Louis van Gaal is under fire at Manchester United after their shock exit from Champions League, Bayern Munich's Pep Guardiola is already rumoured to be leaving for the Premier League at the end of his contract in the summer, and Mourinho's name will now be bandied about with one-time Chelsea boss Carlo Ancelotti, Italian national manager Antonio Conte, ex-Liverpool manager Brendan Rodgers and Atletico Madrid's Diego Simeone for any high-profile opening going forward.
There is plenty of blame to be shared for Chelsea's free fall. Mourinho's brash demeanor went from galvanising to irritating in the locker room as the losses mounted and the goals dried up. That came to the forefront as his relationship with prickly striker Diego Costa deteriorated and the manager excoriated his players following Monday's 2-1 loss to front-running Leicester City, saying he felt "betrayed" by their efforts.
The players also are at fault. Last season, Costa was a ruthless goal-scoring nuisance who gave relentless effort and shared the same wavelength with playmaker Cesc Fabregas. This season, Costa has been only petulant - he has just three goals in league play - and Fabregas has totaled two assists.
The backline and spine, a pillar of strength last season when Chelsea conceded 32 league goals, has been ravaged by injuries, age and player decline. First-choice goalkeeper Thibaut Courtois has lost both his matches since returning from a knee injury, and beloved captain and centre back John Terry has looked every bit his 35 years, with mere flashes of strong play and few 90-minute showings.
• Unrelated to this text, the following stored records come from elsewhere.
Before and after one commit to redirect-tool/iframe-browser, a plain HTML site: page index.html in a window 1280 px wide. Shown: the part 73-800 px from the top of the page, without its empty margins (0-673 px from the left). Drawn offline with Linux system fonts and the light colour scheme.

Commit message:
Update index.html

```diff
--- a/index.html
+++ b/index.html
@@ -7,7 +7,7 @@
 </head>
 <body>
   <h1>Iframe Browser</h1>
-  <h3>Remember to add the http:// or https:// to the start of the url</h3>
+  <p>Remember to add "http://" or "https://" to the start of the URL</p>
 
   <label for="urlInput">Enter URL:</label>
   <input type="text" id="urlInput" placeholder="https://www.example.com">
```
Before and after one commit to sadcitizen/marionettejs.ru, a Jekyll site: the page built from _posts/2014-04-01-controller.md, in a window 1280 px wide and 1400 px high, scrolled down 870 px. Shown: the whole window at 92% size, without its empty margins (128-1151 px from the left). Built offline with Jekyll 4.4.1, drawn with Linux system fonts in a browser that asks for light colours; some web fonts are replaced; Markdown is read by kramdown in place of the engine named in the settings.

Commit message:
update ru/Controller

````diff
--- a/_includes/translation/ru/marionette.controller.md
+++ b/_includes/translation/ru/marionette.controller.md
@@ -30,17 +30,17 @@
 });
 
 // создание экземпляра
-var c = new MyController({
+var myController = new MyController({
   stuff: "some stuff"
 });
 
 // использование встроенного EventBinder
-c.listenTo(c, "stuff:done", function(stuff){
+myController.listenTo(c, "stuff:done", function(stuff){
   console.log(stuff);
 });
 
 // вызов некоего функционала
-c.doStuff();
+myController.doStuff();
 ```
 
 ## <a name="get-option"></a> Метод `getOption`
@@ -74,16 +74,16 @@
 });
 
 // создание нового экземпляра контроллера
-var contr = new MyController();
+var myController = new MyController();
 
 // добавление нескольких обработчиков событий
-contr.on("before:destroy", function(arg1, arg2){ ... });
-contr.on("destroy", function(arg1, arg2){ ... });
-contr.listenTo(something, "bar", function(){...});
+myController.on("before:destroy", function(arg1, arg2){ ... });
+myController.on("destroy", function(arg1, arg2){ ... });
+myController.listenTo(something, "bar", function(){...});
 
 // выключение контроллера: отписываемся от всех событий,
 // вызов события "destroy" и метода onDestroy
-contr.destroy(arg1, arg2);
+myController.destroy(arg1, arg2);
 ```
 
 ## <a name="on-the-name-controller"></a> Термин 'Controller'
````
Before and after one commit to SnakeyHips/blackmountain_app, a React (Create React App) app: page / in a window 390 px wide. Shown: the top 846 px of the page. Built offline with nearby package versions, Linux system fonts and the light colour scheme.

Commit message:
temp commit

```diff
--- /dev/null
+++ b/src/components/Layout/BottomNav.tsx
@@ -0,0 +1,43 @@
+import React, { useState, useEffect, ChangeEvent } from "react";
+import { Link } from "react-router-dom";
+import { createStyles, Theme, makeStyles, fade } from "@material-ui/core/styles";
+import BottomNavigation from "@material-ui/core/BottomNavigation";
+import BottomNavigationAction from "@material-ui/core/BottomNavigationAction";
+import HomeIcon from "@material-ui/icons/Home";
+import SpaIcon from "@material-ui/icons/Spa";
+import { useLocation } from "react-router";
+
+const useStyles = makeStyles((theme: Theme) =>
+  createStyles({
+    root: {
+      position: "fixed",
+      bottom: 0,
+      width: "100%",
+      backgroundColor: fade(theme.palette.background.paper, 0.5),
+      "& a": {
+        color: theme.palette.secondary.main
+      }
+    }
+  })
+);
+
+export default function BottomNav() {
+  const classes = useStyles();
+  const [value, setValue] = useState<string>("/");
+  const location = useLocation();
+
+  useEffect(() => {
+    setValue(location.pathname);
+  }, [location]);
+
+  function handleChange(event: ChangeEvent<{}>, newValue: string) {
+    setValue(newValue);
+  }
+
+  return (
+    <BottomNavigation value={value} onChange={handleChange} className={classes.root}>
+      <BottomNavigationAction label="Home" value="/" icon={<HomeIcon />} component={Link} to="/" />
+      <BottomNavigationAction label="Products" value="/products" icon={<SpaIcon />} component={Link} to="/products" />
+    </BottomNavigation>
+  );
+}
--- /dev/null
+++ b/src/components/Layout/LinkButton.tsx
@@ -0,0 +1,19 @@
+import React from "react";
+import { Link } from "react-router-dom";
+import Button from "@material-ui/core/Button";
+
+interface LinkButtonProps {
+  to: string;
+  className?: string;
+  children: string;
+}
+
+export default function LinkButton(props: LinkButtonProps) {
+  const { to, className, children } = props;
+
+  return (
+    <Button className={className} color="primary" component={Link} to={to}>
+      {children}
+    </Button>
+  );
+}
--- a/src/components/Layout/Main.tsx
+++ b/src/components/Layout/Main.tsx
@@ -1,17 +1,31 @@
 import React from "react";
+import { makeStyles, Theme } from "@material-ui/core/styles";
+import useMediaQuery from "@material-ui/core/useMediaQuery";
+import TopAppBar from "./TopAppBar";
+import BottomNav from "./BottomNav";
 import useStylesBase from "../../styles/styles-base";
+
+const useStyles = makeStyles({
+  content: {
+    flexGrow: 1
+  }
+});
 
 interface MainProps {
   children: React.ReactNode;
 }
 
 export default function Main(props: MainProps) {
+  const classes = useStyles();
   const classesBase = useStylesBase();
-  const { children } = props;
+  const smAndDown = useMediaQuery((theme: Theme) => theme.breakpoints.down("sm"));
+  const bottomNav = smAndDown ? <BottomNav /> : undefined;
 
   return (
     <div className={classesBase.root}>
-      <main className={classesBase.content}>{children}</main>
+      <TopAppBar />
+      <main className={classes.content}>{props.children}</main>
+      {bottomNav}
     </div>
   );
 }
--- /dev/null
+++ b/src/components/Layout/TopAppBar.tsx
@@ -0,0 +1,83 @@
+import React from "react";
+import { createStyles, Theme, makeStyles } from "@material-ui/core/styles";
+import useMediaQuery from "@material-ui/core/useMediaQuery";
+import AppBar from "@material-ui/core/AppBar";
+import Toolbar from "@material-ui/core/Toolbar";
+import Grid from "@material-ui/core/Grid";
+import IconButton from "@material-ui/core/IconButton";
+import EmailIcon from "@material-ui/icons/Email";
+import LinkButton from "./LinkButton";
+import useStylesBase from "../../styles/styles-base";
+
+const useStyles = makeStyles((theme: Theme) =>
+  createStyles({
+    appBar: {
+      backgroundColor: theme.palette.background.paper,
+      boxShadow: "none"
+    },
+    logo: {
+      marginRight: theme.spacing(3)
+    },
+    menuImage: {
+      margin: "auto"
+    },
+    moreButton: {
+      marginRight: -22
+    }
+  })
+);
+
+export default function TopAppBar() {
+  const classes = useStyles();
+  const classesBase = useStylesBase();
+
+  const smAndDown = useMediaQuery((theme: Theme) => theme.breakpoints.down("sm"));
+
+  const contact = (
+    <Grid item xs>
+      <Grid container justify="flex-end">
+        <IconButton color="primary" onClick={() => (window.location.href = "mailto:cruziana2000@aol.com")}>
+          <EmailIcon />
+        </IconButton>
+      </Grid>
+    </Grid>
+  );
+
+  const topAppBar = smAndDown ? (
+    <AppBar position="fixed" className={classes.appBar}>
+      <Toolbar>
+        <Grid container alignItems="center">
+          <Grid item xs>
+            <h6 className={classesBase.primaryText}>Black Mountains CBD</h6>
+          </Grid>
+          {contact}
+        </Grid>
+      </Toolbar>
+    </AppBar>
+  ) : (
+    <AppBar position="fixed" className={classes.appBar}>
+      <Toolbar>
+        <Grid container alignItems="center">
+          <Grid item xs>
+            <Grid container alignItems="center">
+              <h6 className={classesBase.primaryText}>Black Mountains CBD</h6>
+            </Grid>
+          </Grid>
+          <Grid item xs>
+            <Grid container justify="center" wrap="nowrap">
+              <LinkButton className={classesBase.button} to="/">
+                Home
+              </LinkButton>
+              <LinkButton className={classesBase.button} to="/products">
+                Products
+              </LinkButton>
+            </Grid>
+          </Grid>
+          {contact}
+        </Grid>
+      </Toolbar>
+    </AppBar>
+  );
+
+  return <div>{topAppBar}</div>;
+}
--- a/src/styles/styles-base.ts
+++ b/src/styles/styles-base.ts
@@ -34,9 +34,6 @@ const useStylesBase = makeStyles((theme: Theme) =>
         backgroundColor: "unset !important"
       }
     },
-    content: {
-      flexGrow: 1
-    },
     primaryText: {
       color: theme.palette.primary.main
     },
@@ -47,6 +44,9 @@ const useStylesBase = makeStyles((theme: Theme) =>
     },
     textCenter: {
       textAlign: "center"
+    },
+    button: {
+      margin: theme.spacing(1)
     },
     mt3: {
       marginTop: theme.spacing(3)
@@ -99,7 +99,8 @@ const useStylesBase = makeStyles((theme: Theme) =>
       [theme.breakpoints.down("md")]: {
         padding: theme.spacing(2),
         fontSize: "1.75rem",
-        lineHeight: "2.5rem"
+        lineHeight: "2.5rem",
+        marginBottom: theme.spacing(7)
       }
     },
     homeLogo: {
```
Branislav Ivanovic's form has taken a dramatic downturn, while only midfielder Willian has carried over his quality into this season - his staggering proficiency taking free kicks in both Champions League and domestic play saving Chelsea further blushes.
"This is essentially the same group of players who won the league and the League Cup last season. They did in style and they did it by showing commitment and by sweating tears and blood for the club when needed," technical director Michael Emenalo said in a Chelsea website interview.
"The players have a responsibility to go out and prove everybody wrong and show a certain level of commitment ... to try to get the club up the league table."
The lack of quality has also been evident at Stamford Bridge, where an opponent securing three points while Mourinho stalked the touchline was once a near-impossibility. Chelsea have 10 points and four losses from their eight home matches after Mourinho entered this season 76-21-1 lifetime in league play.
Amid this turbulent scene in south London enters Sunderland (3-3-10), already engaged in avoiding the drop once more but with an opportunity to leapfrog Chelsea in the table with a victory. Ahead of only Aston Villa, the Black Cats have dropped back-to-back contests and come off a 1-0 home loss to Watford in which they had only two shots on target.
The schedule makers did not provide Sunderland any holiday cheer, as a Boxing Day trip to Manchester City and a home match versus Liverpool follow this contest, but manager Sam Allardyce is focused only on adding to Chelsea's woes.
"Our job on Saturday is to try and continue that cloud Chelsea are under," he said according to Sunderland's Twitter account. "We have to play our best on Saturday irrespective of the form Chelsea have been in."
Allardyce will definitely be without midfielders Lee Cattermole and Sebastian Larsson, though Younes Kaboul is expected to return. Sebastian Coates, however, will be a match-time decision.
Sunderland's 2-1 shock result April 19, 2014, was Mourinho's only home loss in league play prior to this season. Chelsea took four points off the Black Cats in 2014-15, winning 3-1 in the corresponding fixture.
Both of Sunderland's victories in the last 22 league meetings (2-2-18) between the teams dating to the 2001-02 season have come in south London.